● WHAT THE EXERCISE ASKS:
All of the data below should be printed again word for word, pictures excluded.

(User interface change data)

= Beginning of Section =

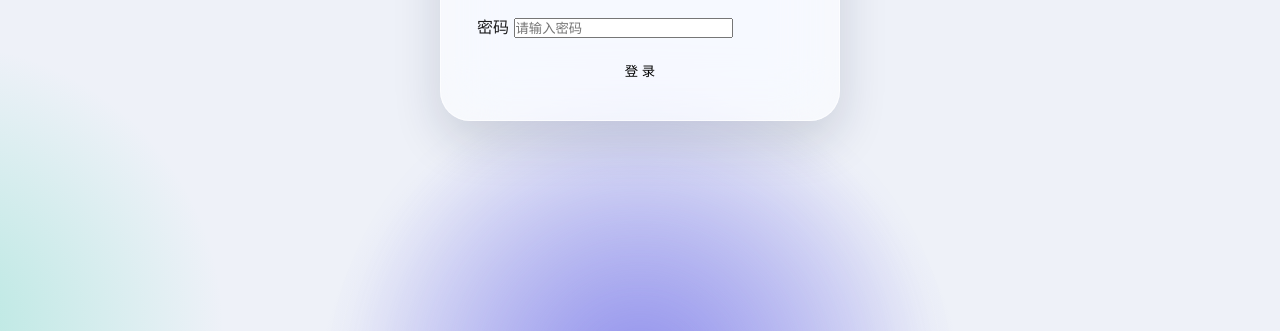
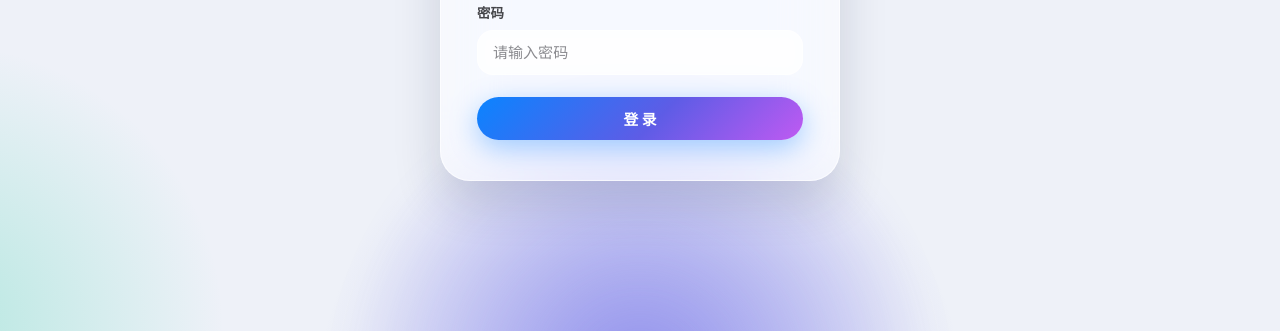
Before and after one commit to vzzoxo/magnet-flow, a website: page public/index.html in a window 1280 px wide. Shown: the part 469-800 px from the top of the page. Drawn offline with Linux system fonts and the light colour scheme.

Commit message:
fix: duplicate .sidebar-footer rule left an unbalanced brace (broke entire stylesheet)

```diff
--- a/public/css/app.css
+++ b/public/css/app.css
@@ -220,7 +220,6 @@ img { display: block; }
 .nav-icon { font-size: 1.15rem; width: 22px; text-align: center; }
 .nav-label { flex: 1; }
 
-.sidebar-footer { display: flex; align-items: center; justify-content: space-between; gap: 8px;
 .sidebar-footer { display: flex; align-items: center; justify-content: space-between; gap: 8px;
   flex-wrap: wrap; row-gap: 10px;
   padding: 12px; margin-top: 8px; background: rgba(255, 255, 255, 0.4);
--- a/public/index.html
+++ b/public/index.html
@@ -13,7 +13,7 @@
   <link rel="icon" href="/favicon.ico" sizes="any">
   <link rel="icon" type="image/svg+xml" href="/img/logo.svg">
   <link rel="apple-touch-icon" href="/img/icon-512.png">
-  <link rel="stylesheet" href="/css/app.css?v=3.6">
+  <link rel="stylesheet" href="/css/app.css?v=3.7">
 </head>
 <body>
 
```
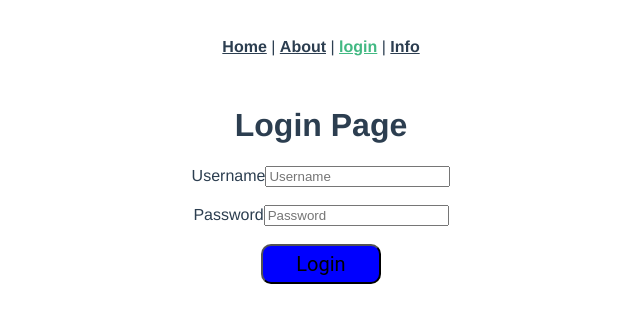
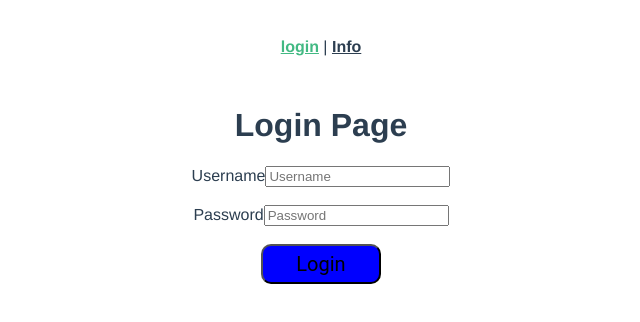
Before and after one commit to saikiranmaddipati/login-page, a Vue app: page /login in a window 1280 px wide. Shown: the top 322 px of the page, without its empty margins (319-959 px from the left). Built offline with nearby package versions, Linux system fonts and the light colour scheme.

Commit message:
login page

```diff
--- a/src/App.vue
+++ b/src/App.vue
@@ -1,8 +1,6 @@
 <template>
   <div id="app">
     <nav>
-      <router-link to="/">Home</router-link>  |
-      <router-link to="/about">About</router-link>  |
       <router-link to="/login">login</router-link>  |
       <router-link to="/info">Info</router-link>
     </nav>
--- a/src/router/index.js
+++ b/src/router/index.js
@@ -1,25 +1,11 @@
 import Vue from 'vue'
 import VueRouter from 'vue-router'
-import HomeView from '../views/HomeView.vue'
 import LoginPage from '../views/LoginPage.vue'
 import InfoPage from '../views/InfoPage.vue'
 
 Vue.use(VueRouter)
 
 const routes = [
-  {
-    path: '/',
-    name: 'home',
-    component: HomeView
-  },
-  {
-    path: '/about',
-    name: 'about',
-    // route level code-splitting
-    // this generates a separate chunk (about.[hash].js) for this route
-    // which is lazy-loaded when the route is visited.
-    component: () => import(/* webpackChunkName: "about" */ '../views/AboutView.vue')
-  },
   {
     path: '/login',
     name: 'login-page',
--- a/src/views/AboutView.vue
+++ /dev/null
@@ -1,5 +0,0 @@
-<template>
-  <div class="about">
-    <h1>This is an about page</h1>
-  </div>
-</template>
--- a/src/views/HomeView.vue
+++ /dev/null
@@ -1,18 +0,0 @@
-<template>
-  <div class="home">
-    <img alt="Vue logo" src="../assets/logo.png">
-    <HelloWorld msg="Welcome to Your Vue.js App"/>
-  </div>
-</template>
-
-<script>
-// @ is an alias to /src
-import HelloWorld from '@/components/HelloWorld.vue'
-
-export default {
-  name: 'HomeView',
-  components: {
-    HelloWorld
-  }
-}
-</script>
--- a/src/views/LoginPage.vue
+++ b/src/views/LoginPage.vue
@@ -11,7 +11,7 @@
         <input type="password" id="password" v-model="input.password" placeholder="Password"/>
       </div>
         <br/>
-        <button type="submit" v-on:click="login()" class="button">Login</button>
+        <button v-on:click="login()" class="button">Login</button>
         <p v-if="showError" id="error">Username or Password is incorrect</p>
         <p v-if="showOutput">Please Enter username and password</p>
     </div>
```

= End of Section =

● EXERCISE RESULT:
Before and after one commit to vzzoxo/magnet-flow, a website: page public/index.html in a window 1280 px wide. Shown: the part 469-800 px from the top of the page. Drawn offline with Linux system fonts and the light colour scheme.

Commit message:
fix: duplicate .sidebar-footer rule left an unbalanced brace (broke entire stylesheet)

```diff
--- a/public/css/app.css
+++ b/public/css/app.css
@@ -220,7 +220,6 @@ img { display: block; }
 .nav-icon { font-size: 1.15rem; width: 22px; text-align: center; }
 .nav-label { flex: 1; }
 
-.sidebar-footer { display: flex; align-items: center; justify-content: space-between; gap: 8px;
 .sidebar-footer { display: flex; align-items: center; justify-content: space-between; gap: 8px;
   flex-wrap: wrap; row-gap: 10px;
   padding: 12px; margin-top: 8px; background: rgba(255, 255, 255, 0.4);
--- a/public/index.html
+++ b/public/index.html
@@ -13,7 +13,7 @@
   <link rel="icon" href="/favicon.ico" sizes="any">
   <link rel="icon" type="image/svg+xml" href="/img/logo.svg">
   <link rel="apple-touch-icon" href="/img/icon-512.png">
-  <link rel="stylesheet" href="/css/app.css?v=3.6">
+  <link rel="stylesheet" href="/css/app.css?v=3.7">
 </head>
 <body>
 
```
Before and after one commit to saikiranmaddipati/login-page, a Vue app: page /login in a window 1280 px wide. Shown: the top 322 px of the page, without its empty margins (319-959 px from the left). Built offline with nearby package versions, Linux system fonts and the light colour scheme.

Commit message:
login page

```diff
--- a/src/App.vue
+++ b/src/App.vue
@@ -1,8 +1,6 @@
 <template>
   <div id="app">
     <nav>
-      <router-link to="/">Home</router-link>  |
-      <router-link to="/about">About</router-link>  |
       <router-link to="/login">login</router-link>  |
       <router-link to="/info">Info</router-link>
     </nav>
--- a/src/router/index.js
+++ b/src/router/index.js
@@ -1,25 +1,11 @@
 import Vue from 'vue'
 import VueRouter from 'vue-router'
-import HomeView from '../views/HomeView.vue'
 import LoginPage from '../views/LoginPage.vue'
 import InfoPage from '../views/InfoPage.vue'
 
 Vue.use(VueRouter)
 
 const routes = [
-  {
-    path: '/',
-    name: 'home',
-    component: HomeView
-  },
-  {
-    path: '/about',
-    name: 'about',
-    // route level code-splitting
-    // this generates a separate chunk (about.[hash].js) for this route
-    // which is lazy-loaded when the route is visited.
-    component: () => import(/* webpackChunkName: "about" */ '../views/AboutView.vue')
-  },
   {
     path: '/login',
     name: 'login-page',
--- a/src/views/AboutView.vue
+++ /dev/null
@@ -1,5 +0,0 @@
-<template>
-  <div class="about">
-    <h1>This is an about page</h1>
-  </div>
-</template>
--- a/src/views/HomeView.vue
+++ /dev/null
@@ -1,18 +0,0 @@
-<template>
-  <div class="home">
-    <img alt="Vue logo" src="../assets/logo.png">
-    <HelloWorld msg="Welcome to Your Vue.js App"/>
-  </div>
-</template>
-
-<script>
-// @ is an alias to /src
-import HelloWorld from '@/components/HelloWorld.vue'
-
-export default {
-  name: 'HomeView',
-  components: {
-    HelloWorld
-  }
-}
-</script>
--- a/src/views/LoginPage.vue
+++ b/src/views/LoginPage.vue
@@ -11,7 +11,7 @@
         <input type="password" id="password" v-model="input.password" placeholder="Password"/>
       </div>
         <br/>
-        <button type="submit" v-on:click="login()" class="button">Login</button>
+        <button v-on:click="login()" class="button">Login</button>
         <p v-if="showError" id="error">Username or Password is incorrect</p>
         <p v-if="showOutput">Please Enter username and password</p>
     </div>
```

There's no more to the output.